## TRY IT:
Please show every line in the entries below that includes the word "shown".

## THE RECORDS:
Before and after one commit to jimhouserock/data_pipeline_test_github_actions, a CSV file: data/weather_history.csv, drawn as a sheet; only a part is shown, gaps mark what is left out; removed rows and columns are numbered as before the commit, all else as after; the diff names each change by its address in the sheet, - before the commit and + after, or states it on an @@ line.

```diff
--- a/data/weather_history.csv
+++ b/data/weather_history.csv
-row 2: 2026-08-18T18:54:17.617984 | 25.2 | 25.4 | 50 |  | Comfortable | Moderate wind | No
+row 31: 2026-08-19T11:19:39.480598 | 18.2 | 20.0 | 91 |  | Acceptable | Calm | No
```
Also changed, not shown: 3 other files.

## ANSWER SPACE:
Before and after one commit to jimhouserock/data_pipeline_test_github_actions, a CSV file: data/weather_history.csv, drawn as a sheet; only a part is shown, gaps mark what is left out; removed rows and columns are numbered as before the commit, all else as after; the diff names each change by its address in the sheet, - before the commit and + after, or states it on an @@ line.
Also changed, not shown: 3 other files.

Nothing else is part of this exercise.